BEGIN
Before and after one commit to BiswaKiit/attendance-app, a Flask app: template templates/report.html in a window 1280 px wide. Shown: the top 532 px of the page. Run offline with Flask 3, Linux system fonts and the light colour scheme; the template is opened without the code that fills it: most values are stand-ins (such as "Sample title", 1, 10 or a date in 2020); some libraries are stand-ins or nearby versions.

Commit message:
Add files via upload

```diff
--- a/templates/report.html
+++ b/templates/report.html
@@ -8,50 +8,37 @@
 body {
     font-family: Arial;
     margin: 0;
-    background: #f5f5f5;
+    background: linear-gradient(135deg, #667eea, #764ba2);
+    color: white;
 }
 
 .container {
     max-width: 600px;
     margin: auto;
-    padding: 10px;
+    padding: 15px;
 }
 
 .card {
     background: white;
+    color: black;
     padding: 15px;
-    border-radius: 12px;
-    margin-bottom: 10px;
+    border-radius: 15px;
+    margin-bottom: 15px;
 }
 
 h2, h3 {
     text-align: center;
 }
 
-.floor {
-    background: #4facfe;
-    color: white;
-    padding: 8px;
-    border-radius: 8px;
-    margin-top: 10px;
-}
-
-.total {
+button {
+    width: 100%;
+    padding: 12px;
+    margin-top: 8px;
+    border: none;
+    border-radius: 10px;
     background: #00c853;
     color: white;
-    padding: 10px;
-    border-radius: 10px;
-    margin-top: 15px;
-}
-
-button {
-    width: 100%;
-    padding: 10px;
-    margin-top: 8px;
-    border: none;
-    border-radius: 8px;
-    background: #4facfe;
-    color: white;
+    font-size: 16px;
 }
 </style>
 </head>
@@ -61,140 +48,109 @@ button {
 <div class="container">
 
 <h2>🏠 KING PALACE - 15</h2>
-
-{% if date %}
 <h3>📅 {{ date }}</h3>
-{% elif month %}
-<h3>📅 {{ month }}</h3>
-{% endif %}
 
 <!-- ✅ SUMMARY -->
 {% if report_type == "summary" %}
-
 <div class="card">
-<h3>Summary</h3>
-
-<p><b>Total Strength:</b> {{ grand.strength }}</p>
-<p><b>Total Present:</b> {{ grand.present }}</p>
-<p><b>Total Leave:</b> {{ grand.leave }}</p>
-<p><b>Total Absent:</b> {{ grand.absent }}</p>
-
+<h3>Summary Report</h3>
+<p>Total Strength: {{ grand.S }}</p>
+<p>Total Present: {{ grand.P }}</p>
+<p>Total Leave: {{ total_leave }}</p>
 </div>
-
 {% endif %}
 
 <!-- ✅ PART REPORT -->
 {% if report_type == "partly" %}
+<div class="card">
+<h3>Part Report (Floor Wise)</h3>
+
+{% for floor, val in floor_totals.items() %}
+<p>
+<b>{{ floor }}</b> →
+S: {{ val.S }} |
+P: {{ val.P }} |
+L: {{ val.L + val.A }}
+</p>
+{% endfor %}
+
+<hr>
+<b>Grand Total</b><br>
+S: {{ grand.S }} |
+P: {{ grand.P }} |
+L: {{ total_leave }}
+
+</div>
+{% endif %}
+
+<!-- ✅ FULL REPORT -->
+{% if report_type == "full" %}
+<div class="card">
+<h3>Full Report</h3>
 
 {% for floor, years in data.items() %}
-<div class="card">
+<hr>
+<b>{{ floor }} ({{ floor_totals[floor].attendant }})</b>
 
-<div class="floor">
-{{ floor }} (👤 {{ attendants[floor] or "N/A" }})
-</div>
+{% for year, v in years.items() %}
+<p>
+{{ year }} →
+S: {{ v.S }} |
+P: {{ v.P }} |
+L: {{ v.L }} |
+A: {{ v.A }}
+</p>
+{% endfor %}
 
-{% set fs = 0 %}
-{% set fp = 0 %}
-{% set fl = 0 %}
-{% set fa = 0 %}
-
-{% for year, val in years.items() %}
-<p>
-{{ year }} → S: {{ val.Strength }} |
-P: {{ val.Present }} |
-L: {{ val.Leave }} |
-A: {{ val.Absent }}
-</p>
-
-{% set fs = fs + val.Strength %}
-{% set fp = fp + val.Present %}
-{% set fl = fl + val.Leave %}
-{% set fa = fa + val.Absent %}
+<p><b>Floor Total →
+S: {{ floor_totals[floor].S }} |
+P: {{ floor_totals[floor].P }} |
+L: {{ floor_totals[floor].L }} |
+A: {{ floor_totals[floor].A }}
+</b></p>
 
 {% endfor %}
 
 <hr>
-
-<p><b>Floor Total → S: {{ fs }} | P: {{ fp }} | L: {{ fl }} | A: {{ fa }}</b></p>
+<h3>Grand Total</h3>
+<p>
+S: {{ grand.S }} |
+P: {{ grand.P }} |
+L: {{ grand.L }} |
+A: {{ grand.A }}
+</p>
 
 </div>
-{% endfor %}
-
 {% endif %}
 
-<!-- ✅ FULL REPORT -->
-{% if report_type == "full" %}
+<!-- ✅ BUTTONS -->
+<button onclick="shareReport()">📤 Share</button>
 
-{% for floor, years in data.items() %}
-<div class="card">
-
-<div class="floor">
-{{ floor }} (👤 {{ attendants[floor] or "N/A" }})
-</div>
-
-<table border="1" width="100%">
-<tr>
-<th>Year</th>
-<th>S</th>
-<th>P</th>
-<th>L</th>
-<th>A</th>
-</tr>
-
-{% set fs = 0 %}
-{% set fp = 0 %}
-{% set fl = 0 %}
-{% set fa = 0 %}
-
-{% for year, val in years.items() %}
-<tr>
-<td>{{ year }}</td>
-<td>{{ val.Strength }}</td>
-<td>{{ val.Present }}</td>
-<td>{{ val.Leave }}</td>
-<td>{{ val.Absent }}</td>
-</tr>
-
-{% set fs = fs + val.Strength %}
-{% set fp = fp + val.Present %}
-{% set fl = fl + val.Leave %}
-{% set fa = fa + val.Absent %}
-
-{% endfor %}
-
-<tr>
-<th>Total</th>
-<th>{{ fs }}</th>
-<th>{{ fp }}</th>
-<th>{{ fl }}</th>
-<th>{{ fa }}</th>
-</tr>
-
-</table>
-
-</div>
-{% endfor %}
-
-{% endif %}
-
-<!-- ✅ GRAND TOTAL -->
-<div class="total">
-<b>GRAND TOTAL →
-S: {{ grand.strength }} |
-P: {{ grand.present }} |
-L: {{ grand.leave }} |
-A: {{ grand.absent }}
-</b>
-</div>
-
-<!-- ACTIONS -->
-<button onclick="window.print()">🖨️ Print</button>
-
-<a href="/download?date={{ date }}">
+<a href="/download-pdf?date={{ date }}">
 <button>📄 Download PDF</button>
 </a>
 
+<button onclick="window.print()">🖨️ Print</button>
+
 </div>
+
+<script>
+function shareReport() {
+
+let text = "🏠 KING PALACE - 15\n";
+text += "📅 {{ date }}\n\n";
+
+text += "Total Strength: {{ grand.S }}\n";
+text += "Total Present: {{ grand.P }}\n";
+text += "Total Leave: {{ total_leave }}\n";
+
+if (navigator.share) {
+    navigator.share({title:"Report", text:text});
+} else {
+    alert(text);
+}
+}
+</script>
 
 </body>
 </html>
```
END
▶ Your objective: Wherever a line contains the string "text", copy that line from the data.

▶ Exercise solution:
     text-align: center;
+let text = "🏠 KING PALACE - 15\n";
+text += "📅 {{ date }}\n\n";
+text += "Total Strength: {{ grand.S }}\n";
+text += "Total Present: {{ grand.P }}\n";
+text += "Total Leave: {{ total_leave }}\n";
+    navigator.share({title:"Report", text:text});
+    alert(text);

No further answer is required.